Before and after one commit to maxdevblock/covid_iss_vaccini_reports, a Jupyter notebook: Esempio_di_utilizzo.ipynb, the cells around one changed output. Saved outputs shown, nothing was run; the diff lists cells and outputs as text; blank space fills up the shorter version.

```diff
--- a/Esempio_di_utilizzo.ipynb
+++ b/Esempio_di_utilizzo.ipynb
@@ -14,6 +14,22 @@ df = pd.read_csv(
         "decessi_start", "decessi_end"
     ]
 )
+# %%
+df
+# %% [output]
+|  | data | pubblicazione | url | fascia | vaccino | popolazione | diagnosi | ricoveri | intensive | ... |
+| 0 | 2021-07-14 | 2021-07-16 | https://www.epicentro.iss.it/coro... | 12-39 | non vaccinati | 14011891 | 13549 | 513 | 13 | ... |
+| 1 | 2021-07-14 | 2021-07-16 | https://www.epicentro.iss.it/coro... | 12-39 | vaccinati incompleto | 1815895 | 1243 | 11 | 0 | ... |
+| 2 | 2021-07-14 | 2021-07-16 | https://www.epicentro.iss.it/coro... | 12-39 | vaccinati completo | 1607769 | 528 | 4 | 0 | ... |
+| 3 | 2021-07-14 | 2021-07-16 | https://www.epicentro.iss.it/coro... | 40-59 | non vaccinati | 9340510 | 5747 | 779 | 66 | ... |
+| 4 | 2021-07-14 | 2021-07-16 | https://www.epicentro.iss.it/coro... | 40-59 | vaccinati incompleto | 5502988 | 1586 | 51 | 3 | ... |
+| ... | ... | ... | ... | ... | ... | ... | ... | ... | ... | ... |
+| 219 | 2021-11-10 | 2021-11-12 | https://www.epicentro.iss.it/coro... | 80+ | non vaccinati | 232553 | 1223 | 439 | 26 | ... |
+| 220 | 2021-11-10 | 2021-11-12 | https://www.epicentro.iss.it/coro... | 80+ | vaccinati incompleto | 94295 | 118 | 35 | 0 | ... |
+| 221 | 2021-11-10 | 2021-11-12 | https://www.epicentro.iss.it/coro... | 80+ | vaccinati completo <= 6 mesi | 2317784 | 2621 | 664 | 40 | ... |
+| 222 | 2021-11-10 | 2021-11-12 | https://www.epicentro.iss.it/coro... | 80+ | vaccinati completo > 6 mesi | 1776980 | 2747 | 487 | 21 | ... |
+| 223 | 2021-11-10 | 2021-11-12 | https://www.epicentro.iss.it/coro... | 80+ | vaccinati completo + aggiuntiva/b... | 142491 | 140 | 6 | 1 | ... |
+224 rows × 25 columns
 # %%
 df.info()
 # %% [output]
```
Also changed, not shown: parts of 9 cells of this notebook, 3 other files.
——
» **Task item**: All the entries must be retyped exactly.

» **Task answer**:
Before and after one commit to maxdevblock/covid_iss_vaccini_reports, a Jupyter notebook: Esempio_di_utilizzo.ipynb, the cells around one changed output. Saved outputs shown, nothing was run; the diff lists cells and outputs as text; blank space fills up the shorter version.

```diff
--- a/Esempio_di_utilizzo.ipynb
+++ b/Esempio_di_utilizzo.ipynb
@@ -14,6 +14,22 @@ df = pd.read_csv(
         "decessi_start", "decessi_end"
     ]
 )
+# %%
+df
+# %% [output]
+|  | data | pubblicazione | url | fascia | vaccino | popolazione | diagnosi | ricoveri | intensive | ... |
+| 0 | 2021-07-14 | 2021-07-16 | https://www.epicentro.iss.it/coro... | 12-39 | non vaccinati | 14011891 | 13549 | 513 | 13 | ... |
+| 1 | 2021-07-14 | 2021-07-16 | https://www.epicentro.iss.it/coro... | 12-39 | vaccinati incompleto | 1815895 | 1243 | 11 | 0 | ... |
+| 2 | 2021-07-14 | 2021-07-16 | https://www.epicentro.iss.it/coro... | 12-39 | vaccinati completo | 1607769 | 528 | 4 | 0 | ... |
+| 3 | 2021-07-14 | 2021-07-16 | https://www.epicentro.iss.it/coro... | 40-59 | non vaccinati | 9340510 | 5747 | 779 | 66 | ... |
+| 4 | 2021-07-14 | 2021-07-16 | https://www.epicentro.iss.it/coro... | 40-59 | vaccinati incompleto | 5502988 | 1586 | 51 | 3 | ... |
+| ... | ... | ... | ... | ... | ... | ... | ... | ... | ... | ... |
+| 219 | 2021-11-10 | 2021-11-12 | https://www.epicentro.iss.it/coro... | 80+ | non vaccinati | 232553 | 1223 | 439 | 26 | ... |
+| 220 | 2021-11-10 | 2021-11-12 | https://www.epicentro.iss.it/coro... | 80+ | vaccinati incompleto | 94295 | 118 | 35 | 0 | ... |
+| 221 | 2021-11-10 | 2021-11-12 | https://www.epicentro.iss.it/coro... | 80+ | vaccinati completo <= 6 mesi | 2317784 | 2621 | 664 | 40 | ... |
+| 222 | 2021-11-10 | 2021-11-12 | https://www.epicentro.iss.it/coro... | 80+ | vaccinati completo > 6 mesi | 1776980 | 2747 | 487 | 21 | ... |
+| 223 | 2021-11-10 | 2021-11-12 | https://www.epicentro.iss.it/coro... | 80+ | vaccinati completo + aggiuntiva/b... | 142491 | 140 | 6 | 1 | ... |
+224 rows × 25 columns
 # %%
 df.info()
 # %% [output]
```
Also changed, not shown: parts of 9 cells of this notebook, 3 other files.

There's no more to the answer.